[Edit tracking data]
▽

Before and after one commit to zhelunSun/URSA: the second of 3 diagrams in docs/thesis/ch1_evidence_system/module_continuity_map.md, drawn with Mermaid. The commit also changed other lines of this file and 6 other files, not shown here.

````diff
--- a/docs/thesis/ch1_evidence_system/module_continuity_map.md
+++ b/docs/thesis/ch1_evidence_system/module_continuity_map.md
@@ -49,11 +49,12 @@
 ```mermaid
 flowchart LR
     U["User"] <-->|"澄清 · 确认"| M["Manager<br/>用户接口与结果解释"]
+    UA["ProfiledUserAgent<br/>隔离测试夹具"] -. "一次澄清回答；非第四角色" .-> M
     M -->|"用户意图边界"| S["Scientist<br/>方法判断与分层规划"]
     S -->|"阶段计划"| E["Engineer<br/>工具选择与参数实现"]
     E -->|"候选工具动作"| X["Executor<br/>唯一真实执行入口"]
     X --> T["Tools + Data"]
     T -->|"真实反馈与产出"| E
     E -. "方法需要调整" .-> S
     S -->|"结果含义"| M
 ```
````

△

◆ DIRECTIONS: Would you set down all the lines above, exactly and in full?

◆ RESULT OF THE EXERCISE:
Before and after one commit to zhelunSun/URSA: the second of 3 diagrams in docs/thesis/ch1_evidence_system/module_continuity_map.md, drawn with Mermaid. The commit also changed other lines of this file and 6 other files, not shown here.

````diff
--- a/docs/thesis/ch1_evidence_system/module_continuity_map.md
+++ b/docs/thesis/ch1_evidence_system/module_continuity_map.md
@@ -49,11 +49,12 @@
 ```mermaid
 flowchart LR
     U["User"] <-->|"澄清 · 确认"| M["Manager<br/>用户接口与结果解释"]
+    UA["ProfiledUserAgent<br/>隔离测试夹具"] -. "一次澄清回答；非第四角色" .-> M
     M -->|"用户意图边界"| S["Scientist<br/>方法判断与分层规划"]
     S -->|"阶段计划"| E["Engineer<br/>工具选择与参数实现"]
     E -->|"候选工具动作"| X["Executor<br/>唯一真实执行入口"]
     X --> T["Tools + Data"]
     T -->|"真实反馈与产出"| E
     E -. "方法需要调整" .-> S
     S -->|"结果含义"| M
 ```
````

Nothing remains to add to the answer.